Provided entries —
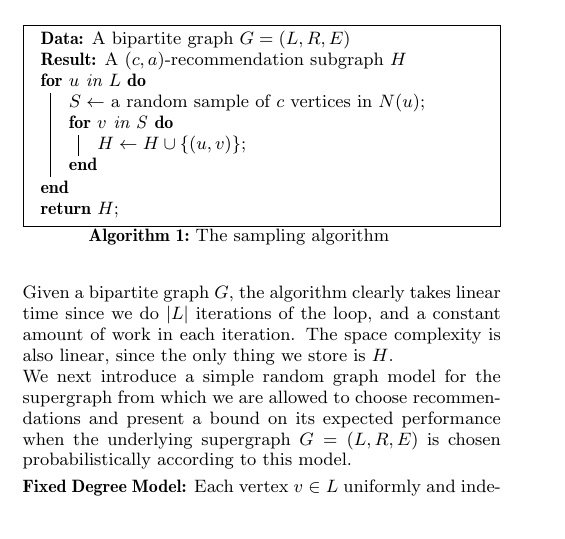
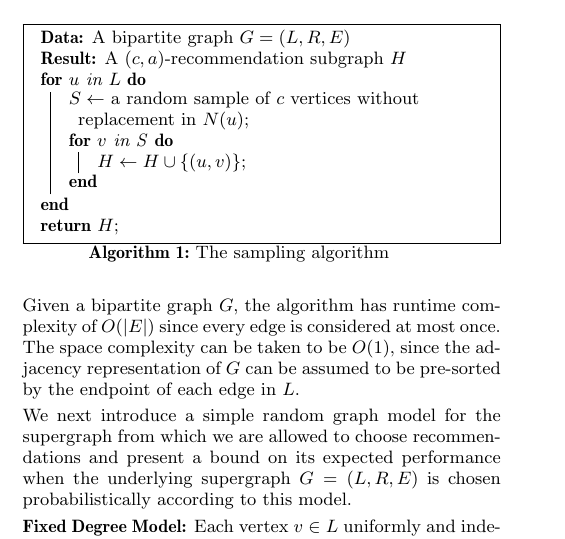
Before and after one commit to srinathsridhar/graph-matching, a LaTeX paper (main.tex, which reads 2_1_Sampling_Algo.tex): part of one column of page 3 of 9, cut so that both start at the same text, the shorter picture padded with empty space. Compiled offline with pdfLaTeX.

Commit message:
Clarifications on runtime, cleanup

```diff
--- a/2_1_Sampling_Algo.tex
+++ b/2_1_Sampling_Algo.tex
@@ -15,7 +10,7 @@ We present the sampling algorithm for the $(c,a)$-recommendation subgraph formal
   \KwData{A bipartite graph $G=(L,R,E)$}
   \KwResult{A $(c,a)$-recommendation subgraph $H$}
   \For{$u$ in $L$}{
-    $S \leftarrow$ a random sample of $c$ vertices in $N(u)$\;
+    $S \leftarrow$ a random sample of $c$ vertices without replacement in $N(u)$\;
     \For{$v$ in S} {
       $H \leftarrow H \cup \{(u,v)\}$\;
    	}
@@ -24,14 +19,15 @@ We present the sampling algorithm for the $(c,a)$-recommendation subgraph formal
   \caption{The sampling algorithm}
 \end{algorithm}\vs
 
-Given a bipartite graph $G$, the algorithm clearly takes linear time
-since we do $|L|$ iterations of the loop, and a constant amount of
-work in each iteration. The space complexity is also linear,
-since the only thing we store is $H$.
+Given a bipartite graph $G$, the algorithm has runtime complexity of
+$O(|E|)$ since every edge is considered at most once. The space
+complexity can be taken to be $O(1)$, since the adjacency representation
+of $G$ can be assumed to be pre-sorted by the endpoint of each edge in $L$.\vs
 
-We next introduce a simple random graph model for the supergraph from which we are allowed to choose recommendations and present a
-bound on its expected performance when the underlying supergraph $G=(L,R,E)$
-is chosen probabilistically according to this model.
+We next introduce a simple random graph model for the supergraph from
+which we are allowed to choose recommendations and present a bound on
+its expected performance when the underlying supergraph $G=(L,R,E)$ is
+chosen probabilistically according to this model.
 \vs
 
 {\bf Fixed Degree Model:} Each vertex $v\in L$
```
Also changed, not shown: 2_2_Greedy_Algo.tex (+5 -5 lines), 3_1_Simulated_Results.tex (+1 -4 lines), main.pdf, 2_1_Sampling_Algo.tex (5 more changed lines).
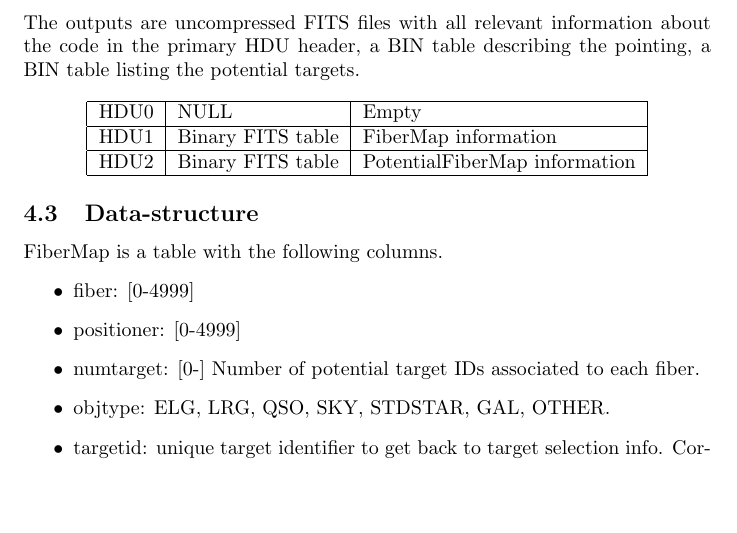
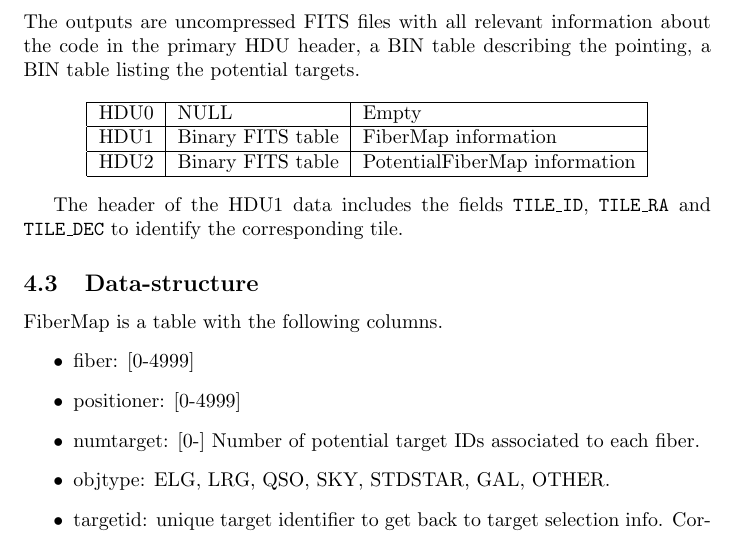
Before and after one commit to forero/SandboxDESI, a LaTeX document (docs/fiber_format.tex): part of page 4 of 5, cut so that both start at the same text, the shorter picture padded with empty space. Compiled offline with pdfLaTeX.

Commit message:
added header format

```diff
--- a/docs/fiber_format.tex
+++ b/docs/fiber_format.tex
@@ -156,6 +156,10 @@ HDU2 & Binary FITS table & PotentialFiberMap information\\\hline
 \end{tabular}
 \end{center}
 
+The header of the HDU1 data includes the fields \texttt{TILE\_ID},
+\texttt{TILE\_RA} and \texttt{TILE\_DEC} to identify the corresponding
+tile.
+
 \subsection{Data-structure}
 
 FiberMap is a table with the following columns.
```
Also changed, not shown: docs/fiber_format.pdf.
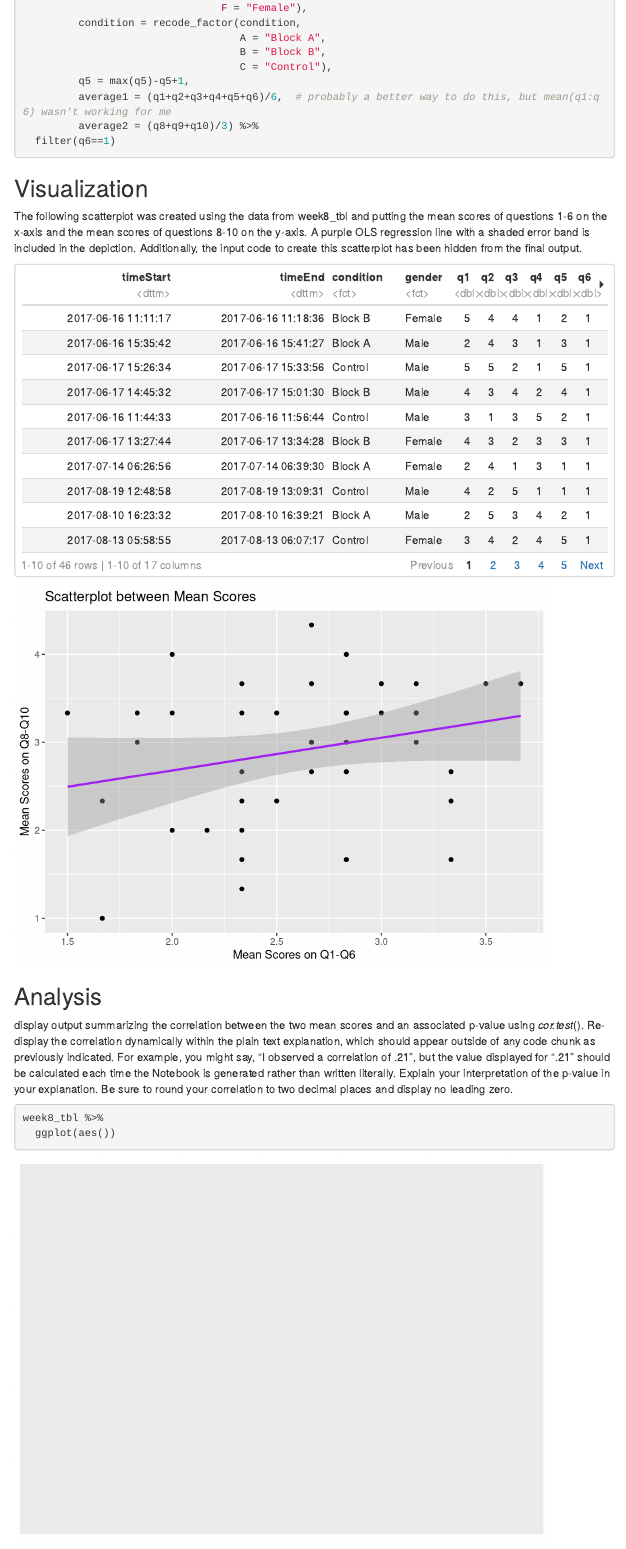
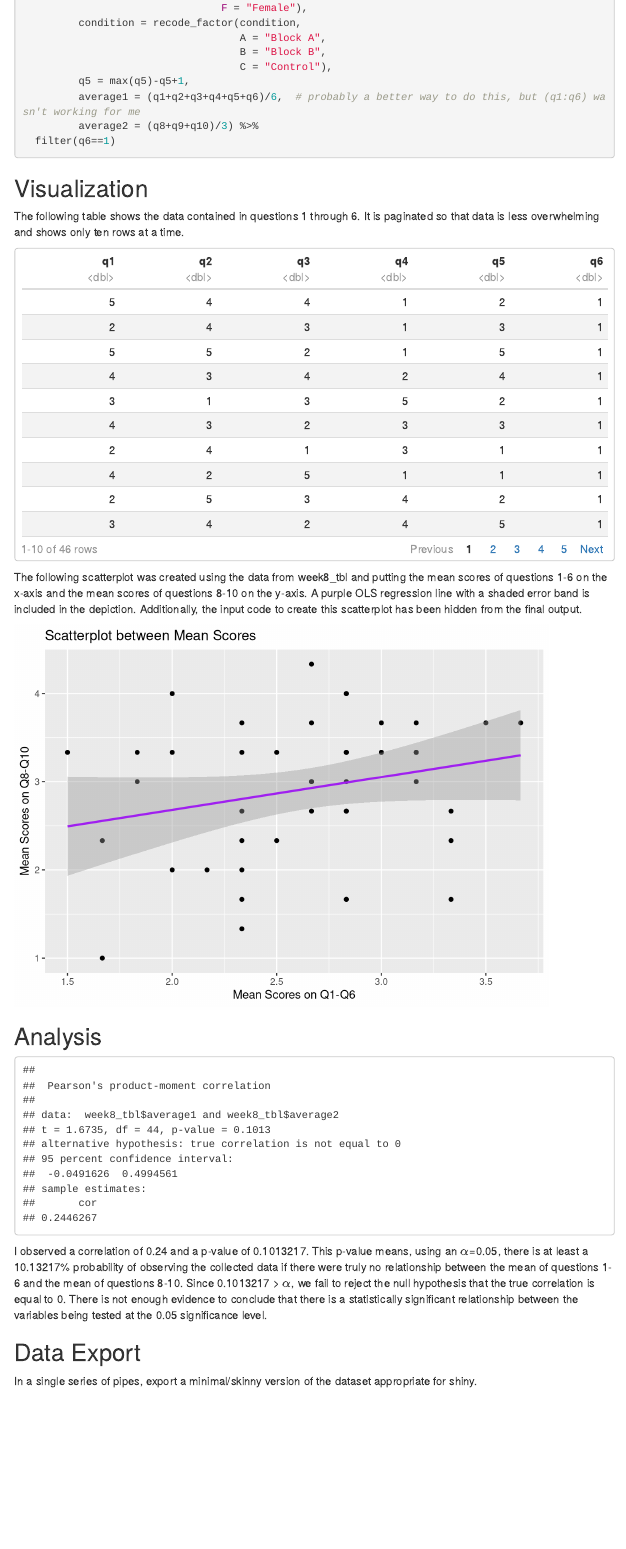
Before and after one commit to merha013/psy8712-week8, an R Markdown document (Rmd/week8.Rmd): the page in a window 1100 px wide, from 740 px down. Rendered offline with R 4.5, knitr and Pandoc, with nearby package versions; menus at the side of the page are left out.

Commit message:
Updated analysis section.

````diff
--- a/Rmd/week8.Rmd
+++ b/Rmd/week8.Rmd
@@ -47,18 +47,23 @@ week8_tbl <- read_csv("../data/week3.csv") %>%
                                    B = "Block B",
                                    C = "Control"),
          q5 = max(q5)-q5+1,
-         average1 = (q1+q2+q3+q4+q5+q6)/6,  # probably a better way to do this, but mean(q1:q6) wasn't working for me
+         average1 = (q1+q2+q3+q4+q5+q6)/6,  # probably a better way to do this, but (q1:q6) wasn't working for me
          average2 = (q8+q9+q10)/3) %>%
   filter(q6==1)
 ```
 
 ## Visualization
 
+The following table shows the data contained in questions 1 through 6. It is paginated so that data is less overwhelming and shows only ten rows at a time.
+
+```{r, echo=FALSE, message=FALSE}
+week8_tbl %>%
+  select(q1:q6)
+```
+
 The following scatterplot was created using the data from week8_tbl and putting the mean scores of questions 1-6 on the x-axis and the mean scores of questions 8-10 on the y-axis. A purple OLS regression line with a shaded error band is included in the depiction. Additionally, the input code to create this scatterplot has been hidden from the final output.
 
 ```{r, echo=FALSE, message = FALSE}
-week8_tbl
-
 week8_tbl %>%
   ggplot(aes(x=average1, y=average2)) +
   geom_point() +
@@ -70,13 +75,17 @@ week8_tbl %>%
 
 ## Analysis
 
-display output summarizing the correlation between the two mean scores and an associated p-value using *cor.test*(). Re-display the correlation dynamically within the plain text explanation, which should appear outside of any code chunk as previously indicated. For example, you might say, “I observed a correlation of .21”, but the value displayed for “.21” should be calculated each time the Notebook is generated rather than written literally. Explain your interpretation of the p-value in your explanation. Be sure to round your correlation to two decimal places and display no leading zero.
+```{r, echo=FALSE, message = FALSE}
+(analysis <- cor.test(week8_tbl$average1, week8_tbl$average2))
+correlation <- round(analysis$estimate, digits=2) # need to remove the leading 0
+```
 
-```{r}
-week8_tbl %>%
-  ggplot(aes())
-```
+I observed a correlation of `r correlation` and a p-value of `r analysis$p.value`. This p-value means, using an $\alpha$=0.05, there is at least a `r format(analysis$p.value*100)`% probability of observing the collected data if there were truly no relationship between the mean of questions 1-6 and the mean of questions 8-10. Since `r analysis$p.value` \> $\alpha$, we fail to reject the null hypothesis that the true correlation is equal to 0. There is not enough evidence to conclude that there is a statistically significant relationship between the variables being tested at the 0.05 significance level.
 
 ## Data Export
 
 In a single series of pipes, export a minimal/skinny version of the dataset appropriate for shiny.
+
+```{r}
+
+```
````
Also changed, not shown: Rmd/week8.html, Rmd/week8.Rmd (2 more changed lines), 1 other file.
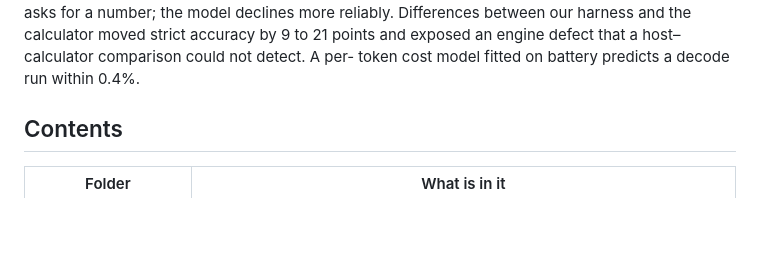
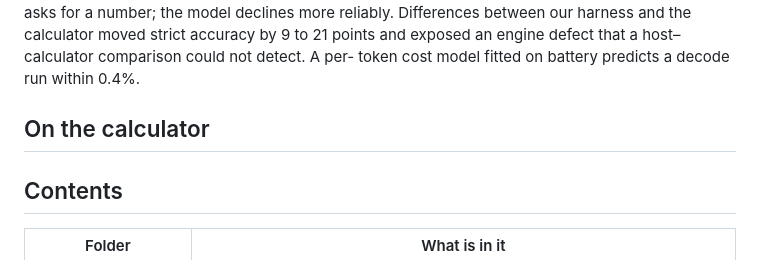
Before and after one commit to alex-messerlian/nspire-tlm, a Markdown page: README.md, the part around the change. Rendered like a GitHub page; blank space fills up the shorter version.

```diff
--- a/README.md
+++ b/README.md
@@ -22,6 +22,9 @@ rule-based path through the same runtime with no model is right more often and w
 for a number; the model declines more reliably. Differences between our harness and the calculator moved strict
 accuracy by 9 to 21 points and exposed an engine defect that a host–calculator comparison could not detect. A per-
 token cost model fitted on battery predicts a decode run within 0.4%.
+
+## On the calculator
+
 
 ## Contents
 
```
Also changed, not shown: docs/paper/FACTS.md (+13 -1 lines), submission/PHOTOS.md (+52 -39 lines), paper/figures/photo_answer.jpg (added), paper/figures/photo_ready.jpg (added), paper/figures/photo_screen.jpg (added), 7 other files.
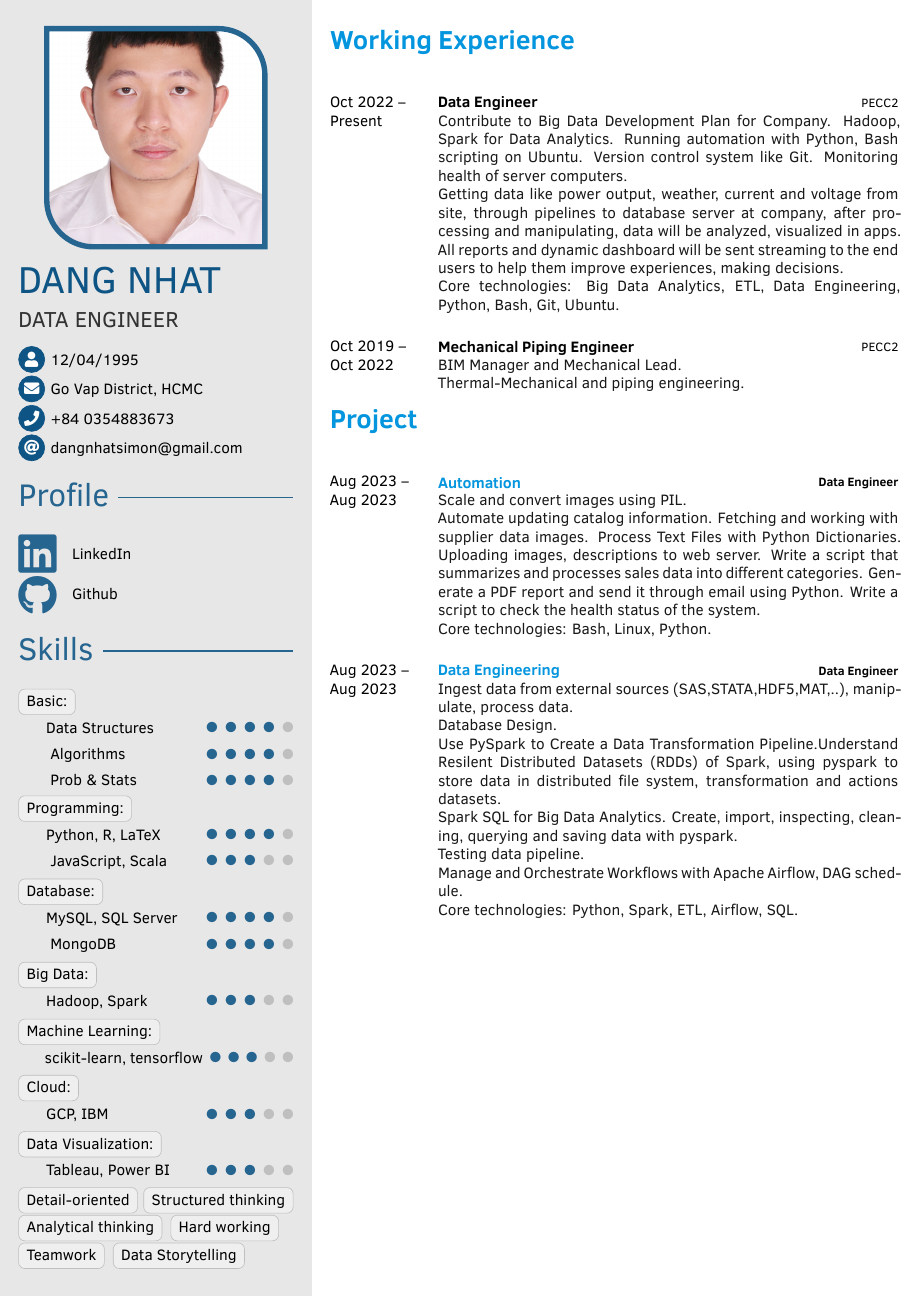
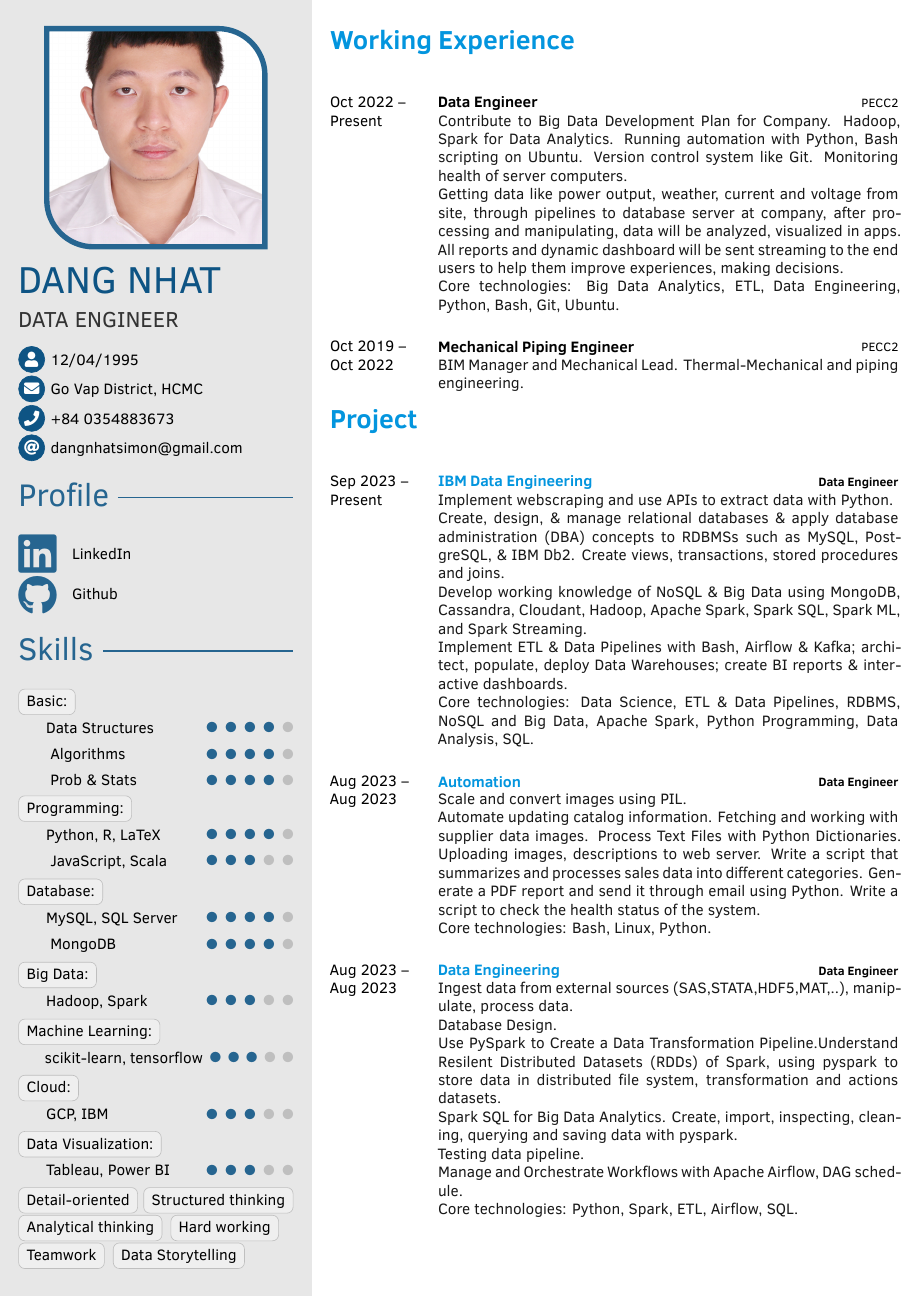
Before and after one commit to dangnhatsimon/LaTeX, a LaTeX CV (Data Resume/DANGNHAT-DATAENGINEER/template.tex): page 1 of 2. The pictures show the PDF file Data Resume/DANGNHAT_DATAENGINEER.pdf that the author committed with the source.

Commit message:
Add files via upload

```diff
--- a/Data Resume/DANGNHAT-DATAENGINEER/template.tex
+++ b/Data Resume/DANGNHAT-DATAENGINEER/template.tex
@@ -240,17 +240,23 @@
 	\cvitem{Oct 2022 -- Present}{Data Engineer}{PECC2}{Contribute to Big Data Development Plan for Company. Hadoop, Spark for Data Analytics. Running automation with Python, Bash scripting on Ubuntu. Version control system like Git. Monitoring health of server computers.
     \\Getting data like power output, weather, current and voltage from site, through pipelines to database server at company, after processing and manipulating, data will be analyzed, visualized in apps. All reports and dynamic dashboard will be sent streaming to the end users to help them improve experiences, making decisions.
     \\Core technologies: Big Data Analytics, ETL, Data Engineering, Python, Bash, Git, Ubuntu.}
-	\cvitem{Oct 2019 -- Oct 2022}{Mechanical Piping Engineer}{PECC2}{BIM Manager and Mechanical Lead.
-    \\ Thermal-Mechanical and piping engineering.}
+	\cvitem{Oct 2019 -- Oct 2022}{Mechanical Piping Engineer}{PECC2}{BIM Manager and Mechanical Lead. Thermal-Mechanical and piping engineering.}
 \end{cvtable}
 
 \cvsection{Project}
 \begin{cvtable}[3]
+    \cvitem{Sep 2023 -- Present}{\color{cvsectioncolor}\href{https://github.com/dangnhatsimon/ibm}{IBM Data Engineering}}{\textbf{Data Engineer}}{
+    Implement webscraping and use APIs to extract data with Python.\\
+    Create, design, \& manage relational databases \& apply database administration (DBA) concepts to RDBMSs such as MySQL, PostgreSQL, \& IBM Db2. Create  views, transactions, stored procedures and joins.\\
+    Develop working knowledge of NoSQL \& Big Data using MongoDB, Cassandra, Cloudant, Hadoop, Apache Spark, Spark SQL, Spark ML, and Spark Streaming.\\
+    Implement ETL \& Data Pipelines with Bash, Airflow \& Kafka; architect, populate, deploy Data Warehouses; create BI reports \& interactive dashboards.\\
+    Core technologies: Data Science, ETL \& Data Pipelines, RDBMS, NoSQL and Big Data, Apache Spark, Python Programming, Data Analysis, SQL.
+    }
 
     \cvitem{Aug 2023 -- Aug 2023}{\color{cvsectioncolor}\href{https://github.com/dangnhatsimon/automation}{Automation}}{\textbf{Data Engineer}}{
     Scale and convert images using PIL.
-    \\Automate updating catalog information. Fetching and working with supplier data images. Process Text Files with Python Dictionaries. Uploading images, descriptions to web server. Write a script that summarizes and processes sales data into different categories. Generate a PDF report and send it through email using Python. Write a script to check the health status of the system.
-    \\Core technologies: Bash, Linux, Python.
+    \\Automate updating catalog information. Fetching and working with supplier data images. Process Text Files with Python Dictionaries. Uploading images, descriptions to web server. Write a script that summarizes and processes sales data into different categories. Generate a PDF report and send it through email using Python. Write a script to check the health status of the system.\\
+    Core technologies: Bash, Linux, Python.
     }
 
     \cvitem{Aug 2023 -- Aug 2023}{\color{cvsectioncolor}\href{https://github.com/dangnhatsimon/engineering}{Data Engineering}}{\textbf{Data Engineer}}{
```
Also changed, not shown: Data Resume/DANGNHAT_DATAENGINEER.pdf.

What the task asks — From the listing above, count the lines that include the word "Python" and give the total alone.

Output for this task — 8